    The Administration will be writing regulations regarding this law for decades.  In fact, just earlier this month they release 828 pages in one day.  We now have over 20,000 pages of regulation in total. 

    Dr. Gosar has direct experience witnessing the effects of government run health care:

    In Arizona, those who have been on government health care the longest are now seeking private options. The Native American tribes [no longer] want government run health care.

    In possibly the most revealing comment of the call, Dr. Andy Harris (R-MD) pointed out a hidden risk of Obamacare, one that we're already seeing in the British NHS:

    ... the increasing employment of physicians by hospitals and health care systems and the lack of physicians being able to practice independently.  We know, for instance, that whereas at the beginning of the last decade, well more than half of physicians practiced independently.  That number is under half, it is under 50%, in fact it is under 40% now and shrinking rapidly. We will have the rationing of care, and it will be because you have created financial incentives for the physician gatekeepers through their employment situations to actually limit care.  And these are real concerns for physicians who just want to do what is best for their patients, they don’t have a third party or the government intervening.  And again, this is one of the concerns I have is that we are not only going to see structural changes to how health care is paid for by insurance, we are going to see structural changes to how health care is delivered in and of itself. 

    I followed up with a question regarding Quality Adjusted Life Years and the Liverpool Care Pathway that I blogged about in January. This led to quite a discussion, particularly from Harris and Gingrey, that the Independent Payment Advisory Board (IPAB) would effectively be the same thing - bureaucrats rationing care and limiting the rights of the individual to choose their own care.
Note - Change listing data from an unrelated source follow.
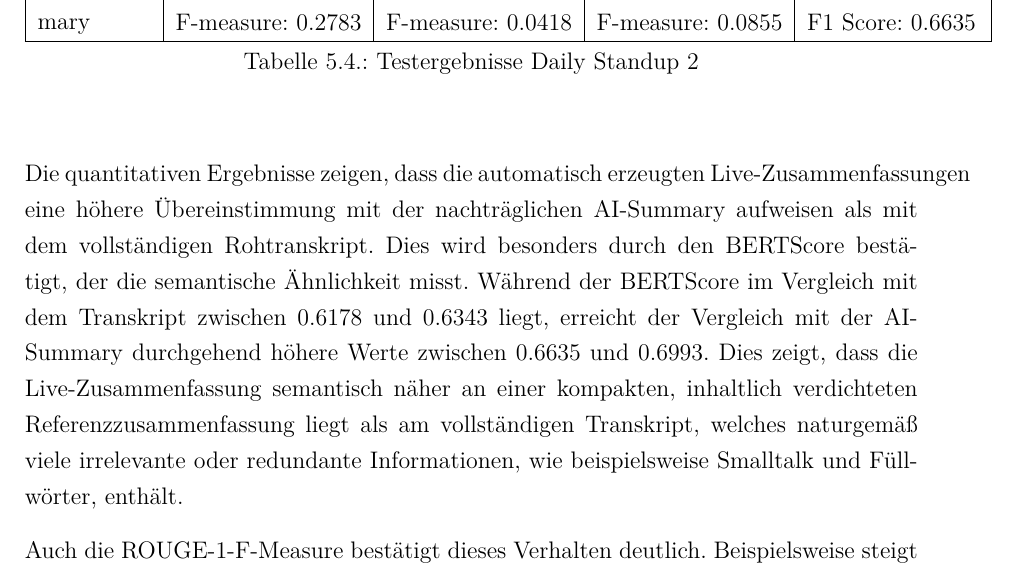
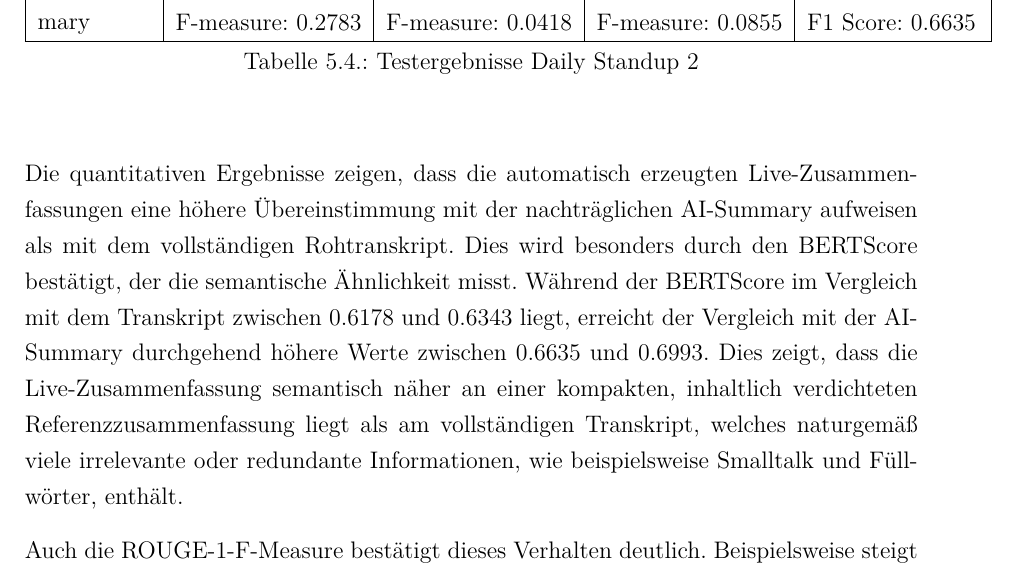
Before and after one commit to yanohainski/masterarbeit_text, a LaTeX thesis (main.tex, which reads 05_Ergebnisse.tex): part of page 73 of 150, cut so that both start at the same text. Compiled offline with pdfLaTeX.

Commit message:
Final Layout Changes

```diff
--- a/05_Ergebnisse.tex
+++ b/05_Ergebnisse.tex
@@ -101,7 +101,7 @@ Die Ergebnisse der einzelnen Meetings sind in den nachfolgenden Tabellen \ref{ta
     \label{tab:test3}
 \end{table}
 
-Die quantitativen Ergebnisse zeigen, dass die automatisch erzeugten Live-Zusammenfassungen eine höhere Übereinstimmung mit der nachträglichen AI-Summary aufweisen als mit dem vollständigen Rohtranskript. Dies wird besonders durch den BERTScore bestätigt, der die semantische Ähnlichkeit misst. Während der BERTScore im Vergleich mit dem Transkript zwischen 0.6178 und 0.6343 liegt, erreicht der Vergleich mit der AI-Summary durchgehend höhere Werte zwischen 0.6635 und 0.6993. Dies zeigt, dass die Live-Zusammenfassung semantisch näher an einer kompakten, inhaltlich verdichteten Referenzzusammenfassung liegt als am vollständigen Transkript, welches naturgemäß viele irrelevante oder redundante Informationen, wie beispielsweise Smalltalk und Füllwörter, enthält.
+Die quantitativen Ergebnisse zeigen, dass die automatisch erzeugten Live-Zusammen- fassungen eine höhere Übereinstimmung mit der nachträglichen AI-Summary aufweisen als mit dem vollständigen Rohtranskript. Dies wird besonders durch den BERTScore bestätigt, der die semantische Ähnlichkeit misst. Während der BERTScore im Vergleich mit dem Transkript zwischen 0.6178 und 0.6343 liegt, erreicht der Vergleich mit der AI-Summary durchgehend höhere Werte zwischen 0.6635 und 0.6993. Dies zeigt, dass die Live-Zusammenfassung semantisch näher an einer kompakten, inhaltlich verdichteten Referenzzusammenfassung liegt als am vollständigen Transkript, welches naturgemäß viele irrelevante oder redundante Informationen, wie beispielsweise Smalltalk und Füllwörter, enthält.
 
 Auch die ROUGE-1-F-Measure bestätigt dieses Verhalten deutlich. Beispielsweise steigt der Wert im Meeting „Yan Weekly Checkout“ von 0.1539 beim Vergleich mit dem Transkript auf 0.3224 beim Vergleich mit der AI-Summary. Ein ähnlicher Effekt zeigt sich im „Daily Standup 1“, wo sich der Wert von 0.1420 auf 0.3021 mehr als verdoppelt. Dies verdeutlicht, dass die Live-Zusammenfassung zentrale Inhalte selektiv extrahiert und stärker mit einer strukturierten Zusammenfassung übereinstimmt als mit dem vollständigen Gesprächsverlauf.
 
```
Also changed, not shown: 03_Methodik.tex (+2 -1 lines), 04_Implementierung.tex (+6 -5 lines).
Each member was careful, however, to avoid the "inflammatory language" of referring to rationing as "death panels", agreeing that such language would not serve to convince more voters than it would repel. Rather, the theme of the caucus was that they all wished to convince voters that the mountain of regulations, the massive new bureaucracies, the rejection of personal choice in your own health care and the significant uncertainties created for employers would be sufficient arguments to convince voters that repeal is the best option.

    Indeed, the caucus laid out an ambitious goal of full repeal of Obamacare, while noting that it would require a pro-repeal majority in the House and Senate and a President who would sign a repeal bill. While this is a massive undertaking, the Republican Doctors Caucus remains 100% committed to full repeal. This is in line with public opinion, which has consistently disapproved of Obamacare, with most Americans still favoring full repeal.